- **Instructions for the task**
Your output should reproduce each entry exactly, with none of its pictures.

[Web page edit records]
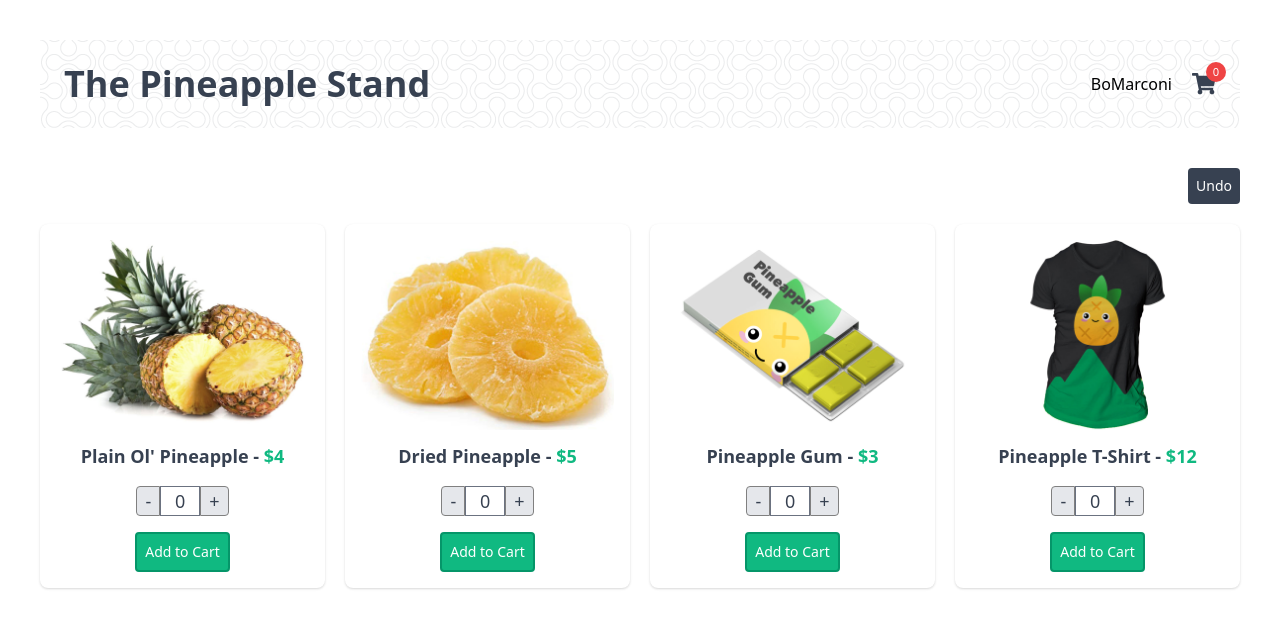
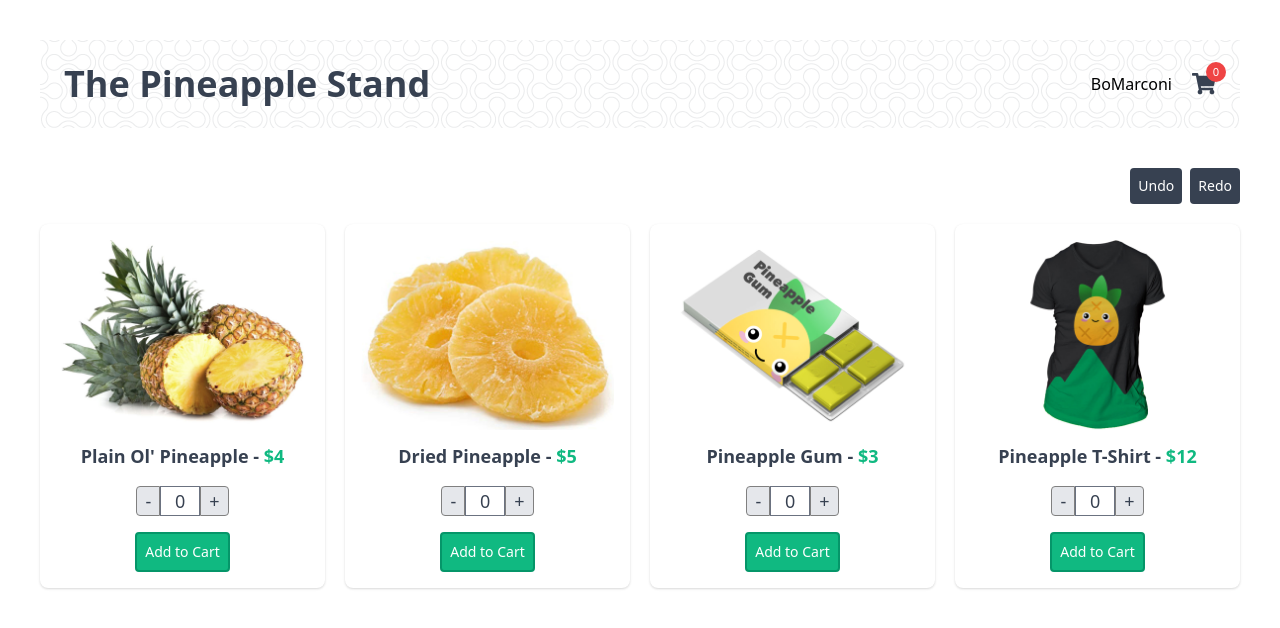
Before and after one commit to BoMarconiHenriksen/vue, a Vue app: page / in a window 1280 px wide. Shown: the top 628 px of the page. Built offline with nearby package versions, Linux system fonts and the light colour scheme.

Commit message:
added a redo button with the help of subsribing to state

```diff
--- a/src/App.vue
+++ b/src/App.vue
@@ -11,14 +11,25 @@ const cartStore = useCartStore();
 
 const history = reactive([]);
 
+const future = reactive([]);
+
 const doingHistory = ref(false);
 
 history.push(JSON.stringify(cartStore.$state));
 
+const redo = () => {
+  const latestState = future.pop();
+  if(!latestState) return;
+  doingHistory.value = true;
+  history.push(latestState);
+  cartStore.$state = JSON.parse(latestState);
+  doingHistory.value = false;
+};
+
 const undo = () => {
-  if(history.length === 1) return
+  if(history.length === 1) return;
   doingHistory.value = true;
-  history.pop();
+  future.push(history.pop());
   cartStore.$state = JSON.parse(history.at(-1));
   doingHistory.value = false;
 }
@@ -28,7 +39,9 @@ cartStore.$subscribe((mutation, state) => {
   console.log({ state });
 
   if(!doingHistory.value) {
-    history.push(JSON.stringify(state))
+    history.push(JSON.stringify(state));
+    // this is if you click undo and add a new product then the future is reset so nothing happens if you click redo
+    future.splice(0, future.length);
   };
 });
 
@@ -57,6 +70,7 @@ productStore.fill();
     <TheHeader />
     <div class="mb-5 flex justify-end">
       <AppButton @click="undo">Undo</AppButton>
+      <AppButton class="ml-2" @click="redo">Redo</AppButton>
     </div>
     <ul class="sm:flex flex-wrap lg:flex-nowrap gap-5">
       <ProductCard
```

- **Exercise output**
Before and after one commit to BoMarconiHenriksen/vue, a Vue app: page / in a window 1280 px wide. Shown: the top 628 px of the page. Built offline with nearby package versions, Linux system fonts and the light colour scheme.

Commit message:
added a redo button with the help of subsribing to state

```diff
--- a/src/App.vue
+++ b/src/App.vue
@@ -11,14 +11,25 @@ const cartStore = useCartStore();
 
 const history = reactive([]);
 
+const future = reactive([]);
+
 const doingHistory = ref(false);
 
 history.push(JSON.stringify(cartStore.$state));
 
+const redo = () => {
+  const latestState = future.pop();
+  if(!latestState) return;
+  doingHistory.value = true;
+  history.push(latestState);
+  cartStore.$state = JSON.parse(latestState);
+  doingHistory.value = false;
+};
+
 const undo = () => {
-  if(history.length === 1) return
+  if(history.length === 1) return;
   doingHistory.value = true;
-  history.pop();
+  future.push(history.pop());
   cartStore.$state = JSON.parse(history.at(-1));
   doingHistory.value = false;
 }
@@ -28,7 +39,9 @@ cartStore.$subscribe((mutation, state) => {
   console.log({ state });
 
   if(!doingHistory.value) {
-    history.push(JSON.stringify(state))
+    history.push(JSON.stringify(state));
+    // this is if you click undo and add a new product then the future is reset so nothing happens if you click redo
+    future.splice(0, future.length);
   };
 });
 
@@ -57,6 +70,7 @@ productStore.fill();
     <TheHeader />
     <div class="mb-5 flex justify-end">
       <AppButton @click="undo">Undo</AppButton>
+      <AppButton class="ml-2" @click="redo">Redo</AppButton>
     </div>
     <ul class="sm:flex flex-wrap lg:flex-nowrap gap-5">
       <ProductCard
```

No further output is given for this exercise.